What will become of Lake Tanganyika when this new ocean forms in the East African Rift? Will it be incorporated into the new ocean? Will the change be gradual, or catastrophic? Will the salt water from the world oceans suddenly rush into the lake? Or will the saltiness increase very, very gradually?

These are important questions for the future of Xenotilapia leptura. You cannot just plop it into a saltwater ocean and expect it to survive. It needs the saltiness to increase gradually, so that the species has time to evolve with the change.

* * *

It is amazing to think that we can see 10 million years into the future of some other species, but barely see 10 days into the future of our own. Every day a new startup company is born, or within an existing business a new project is launched, with a mission to invent some new technology that will change the world.

Ten days from now, Apple will announce something.


What rough automaton, its hour come round at last, slouches toward Bethlehem to be born?

Will we, as a species, have time to evolve with the change? Or will the change overwhelm us?

* * *

I have been on Twitter now for seven years. There have been murmurs now that Twitter has changed, for the worse, and people are dropping out. Frank Chimero:

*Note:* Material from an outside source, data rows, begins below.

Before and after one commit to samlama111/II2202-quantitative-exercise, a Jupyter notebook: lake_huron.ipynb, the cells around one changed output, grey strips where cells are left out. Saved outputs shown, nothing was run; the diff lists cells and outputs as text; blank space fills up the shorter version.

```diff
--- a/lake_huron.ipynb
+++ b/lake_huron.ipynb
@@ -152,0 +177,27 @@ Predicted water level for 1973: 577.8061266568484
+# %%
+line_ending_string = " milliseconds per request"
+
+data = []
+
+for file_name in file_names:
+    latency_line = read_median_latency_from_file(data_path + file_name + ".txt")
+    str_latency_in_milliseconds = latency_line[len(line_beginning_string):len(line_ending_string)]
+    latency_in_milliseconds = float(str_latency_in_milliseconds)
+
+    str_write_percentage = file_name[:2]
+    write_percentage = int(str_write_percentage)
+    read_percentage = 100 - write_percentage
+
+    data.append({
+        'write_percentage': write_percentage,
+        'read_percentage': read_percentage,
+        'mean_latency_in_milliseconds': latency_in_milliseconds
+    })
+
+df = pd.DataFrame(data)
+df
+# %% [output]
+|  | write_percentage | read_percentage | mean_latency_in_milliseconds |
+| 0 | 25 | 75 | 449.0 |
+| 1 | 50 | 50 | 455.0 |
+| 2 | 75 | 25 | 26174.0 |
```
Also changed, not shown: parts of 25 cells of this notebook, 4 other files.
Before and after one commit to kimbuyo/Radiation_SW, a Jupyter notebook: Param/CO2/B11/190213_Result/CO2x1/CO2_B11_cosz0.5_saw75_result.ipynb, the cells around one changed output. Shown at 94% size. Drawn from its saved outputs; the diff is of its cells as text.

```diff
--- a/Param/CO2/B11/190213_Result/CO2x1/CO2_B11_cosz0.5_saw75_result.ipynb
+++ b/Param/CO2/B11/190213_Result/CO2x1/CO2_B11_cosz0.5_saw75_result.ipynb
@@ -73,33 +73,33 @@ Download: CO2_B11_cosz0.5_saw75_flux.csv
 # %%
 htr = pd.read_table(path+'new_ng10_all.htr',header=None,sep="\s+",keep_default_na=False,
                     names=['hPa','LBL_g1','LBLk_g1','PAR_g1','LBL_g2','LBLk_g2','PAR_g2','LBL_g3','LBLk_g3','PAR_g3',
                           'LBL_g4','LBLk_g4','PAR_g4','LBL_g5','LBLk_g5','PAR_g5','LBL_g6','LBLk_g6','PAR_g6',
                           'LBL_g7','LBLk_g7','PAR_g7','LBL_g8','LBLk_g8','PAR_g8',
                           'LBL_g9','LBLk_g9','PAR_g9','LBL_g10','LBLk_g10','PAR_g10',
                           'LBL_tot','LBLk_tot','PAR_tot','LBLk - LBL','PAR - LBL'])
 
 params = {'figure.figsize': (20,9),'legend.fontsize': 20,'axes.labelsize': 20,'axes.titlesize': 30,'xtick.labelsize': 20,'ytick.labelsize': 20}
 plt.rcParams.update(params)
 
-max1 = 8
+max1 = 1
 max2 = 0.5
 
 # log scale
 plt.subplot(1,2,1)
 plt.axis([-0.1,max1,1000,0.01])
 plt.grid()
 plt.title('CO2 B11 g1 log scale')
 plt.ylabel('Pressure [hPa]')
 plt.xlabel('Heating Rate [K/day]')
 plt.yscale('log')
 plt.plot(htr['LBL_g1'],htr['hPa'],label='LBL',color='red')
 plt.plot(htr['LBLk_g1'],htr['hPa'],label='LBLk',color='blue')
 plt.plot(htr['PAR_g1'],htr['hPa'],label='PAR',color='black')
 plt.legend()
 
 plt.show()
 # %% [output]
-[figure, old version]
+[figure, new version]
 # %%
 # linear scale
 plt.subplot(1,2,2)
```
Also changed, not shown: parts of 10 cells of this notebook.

Here’s the frustration: if you’ve been on Twitter a while, it’s changed out from under you. Christopher Alexander made a great diagram, a spectrum of privacy: street to sidewalk to porch to living room to bedroom. I think for many of us Twitter started as the porch—our space, our friends, with the occasional neighborhood passer-by. As the service grew and we gained followers, we slid across the spectrum of privacy into the street.

But perhaps Twitter hasn’t changed. It’s just a dumb new ocean, flooding in. We’re the ones who haven’t changed, who haven’t evolved fast enough to survive the new saltwater.

I’ve dropped out of Twitter three times this year. I don’t want to blame Twitter for it. I just have trouble adapting to the changing environment. Twitter for me has become like Fox News is for many senior citizens — it’s entertaining and informative, but it also leaves me bitter and angry and frustrated at the world, 24×7.

True, there are some things worth being angry about. But I can be angry about those things without Twitter. It’s the things not worth being upset about that’s the problem.

I’m just not very good at dipping my feet into that ocean in moderation. It pulls me down deep, every time. And as a result, I become a lousy husband and father in the real world, and my productivity plummets.

When I’ve taken breaks, the anger and bitterness leaves, and everything in my life gets better. I’m happier, the people around me are happier, and I get a hell of a lot more useful stuff done.

I’m taking a long, looooooooong break from Twitter this time. I’m not planning to come back until (a) the bitterness is gone again, and (b) I have a real plan for using Twitter in moderation. Until then, anytime I feel like expressing anything, I’ll do it here, on this blog.

* * *

So long, and thanks for all the fish.

This is Ken Arneson's blog about baseball, brains, art, science, technology, philosophy, poetry, politics and whatever else Ken Arneson feels like writing about